- _Work request_
In the lines below, look for "truck". Copy each line where it appears.
------------------------------------------------------------
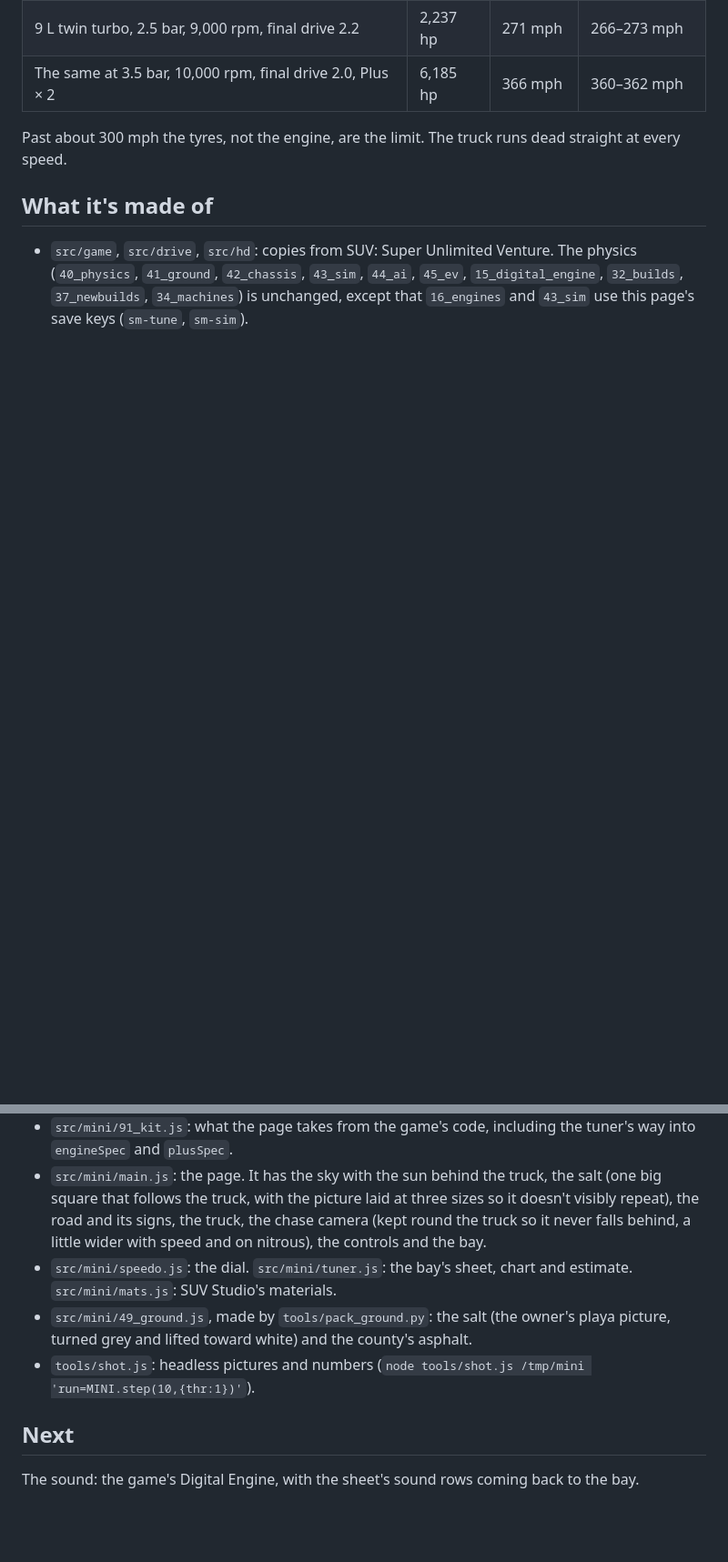
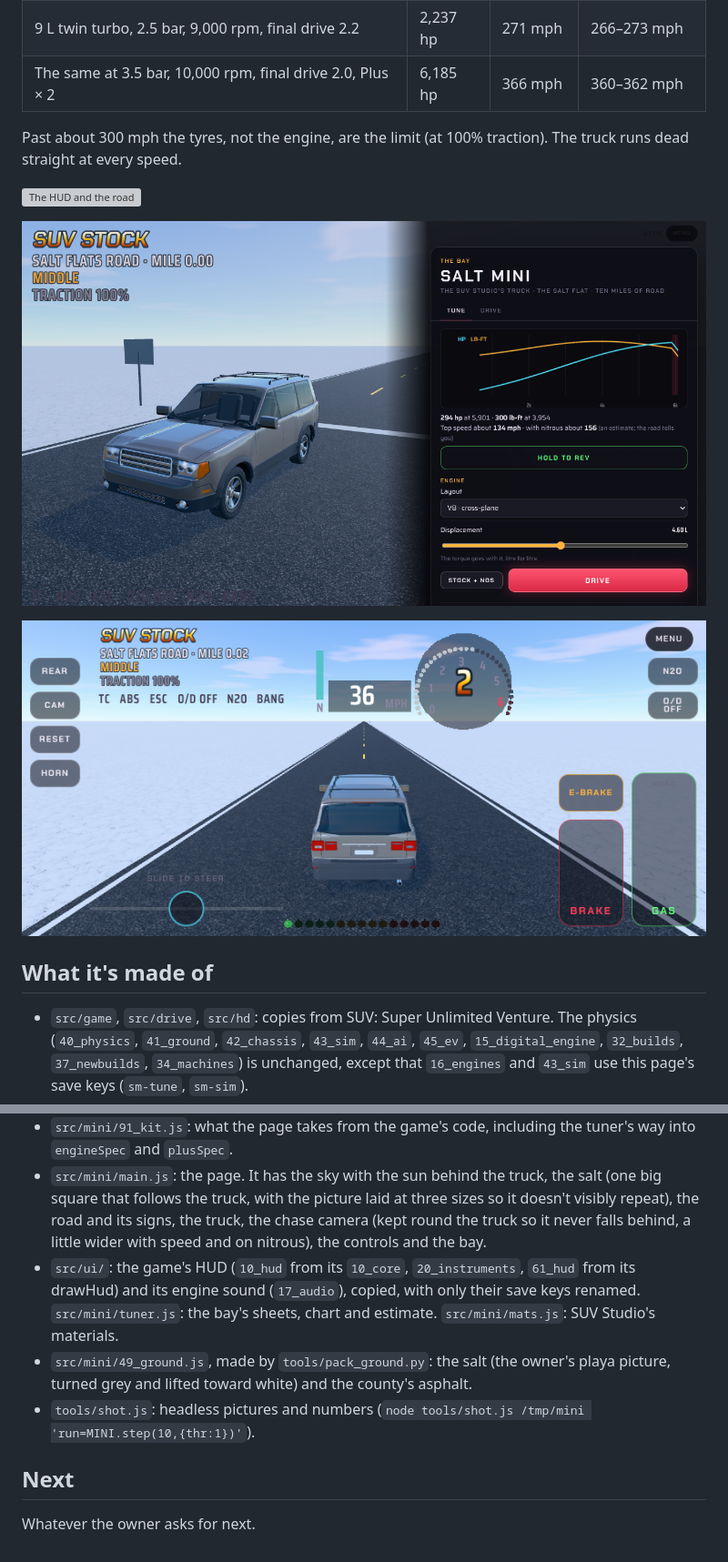
Before and after one commit to chriskizer91-ops/cargames, a Markdown page: salt-mini/README.md, 2 parts joined by grey strips. Shown at 91% size. GitHub-like rendering; pictures changed too: salt-mini/docs/phone.png, salt-mini/docs/tuner_bay.png; blank space fills up the shorter version; grey boxes are pictures that could not be loaded.

```diff
--- a/salt-mini/README.md
+++ b/salt-mini/README.md
@@ -55,7 +69,14 @@ Checked against full-throttle runs on the road:
 | 9 L twin turbo, 2.5 bar, 9,000 rpm, final drive 2.2 | 2,237 hp | 271 mph | 266–273 mph |
 | The same at 3.5 bar, 10,000 rpm, final drive 2.0, Plus × 2 | 6,185 hp | 366 mph | 360–362 mph |
 
-Past about 300 mph the tyres, not the engine, are the limit. The truck runs dead straight at every speed.
+Past about 300 mph the tyres, not the engine, are the limit (at 100% traction). The truck runs dead straight at
+every speed.
+
+![The HUD and the road](docs/road.png)
+
+![The bay](docs/tuner_bay.png)
+
+![On a phone](docs/phone.png)
 
 ## What it's made of
 
@@ -68,7 +89,8 @@ Past about 300 mph the tyres, not the engine, are the limit. The truck runs dead
   the truck, with the picture laid at three sizes so it doesn't visibly repeat), the road and its signs, the truck,
   the chase camera (kept round the truck so it never falls behind, a little wider with speed and on nitrous), the
   controls and the bay.
-- `src/mini/speedo.js`: the dial. `src/mini/tuner.js`: the bay's sheet, chart and estimate.
+- `src/ui/`: the game's HUD (`10_hud` from its `10_core`, `20_instruments`, `61_hud` from its drawHud) and its engine
+  sound (`17_audio`), copied, with only their save keys renamed. `src/mini/tuner.js`: the bay's sheets, chart and estimate.
   `src/mini/mats.js`: SUV Studio's materials.
 - `src/mini/49_ground.js`, made by `tools/pack_ground.py`: the salt (the owner's playa picture, turned grey and
   lifted toward white) and the county's asphalt.
@@ -76,4 +98,4 @@ Past about 300 mph the tyres, not the engine, are the limit. The truck runs dead
 
 ## Next
 
-The sound: the game's Digital Engine, with the sheet's sound rows coming back to the bay.
+Whatever the owner asks for next.
```
Also changed, not shown: other parts of salt-mini/README.md (+48 -34 lines), README.md (+1 -1 lines), 13 other files.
------------------------------------------------------------
- _Result_
-Past about 300 mph the tyres, not the engine, are the limit. The truck runs dead straight at every speed.
+Past about 300 mph the tyres, not the engine, are the limit (at 100% traction). The truck runs dead straight at
@@ -68,7 +89,8 @@ Past about 300 mph the tyres, not the engine, are the limit. The truck runs dead
   the truck, with the picture laid at three sizes so it doesn't visibly repeat), the road and its signs, the truck,
   the chase camera (kept round the truck so it never falls behind, a little wider with speed and on nitrous), the
@@ -76,4 +98,4 @@ Past about 300 mph the tyres, not the engine, are the limit. The truck runs dead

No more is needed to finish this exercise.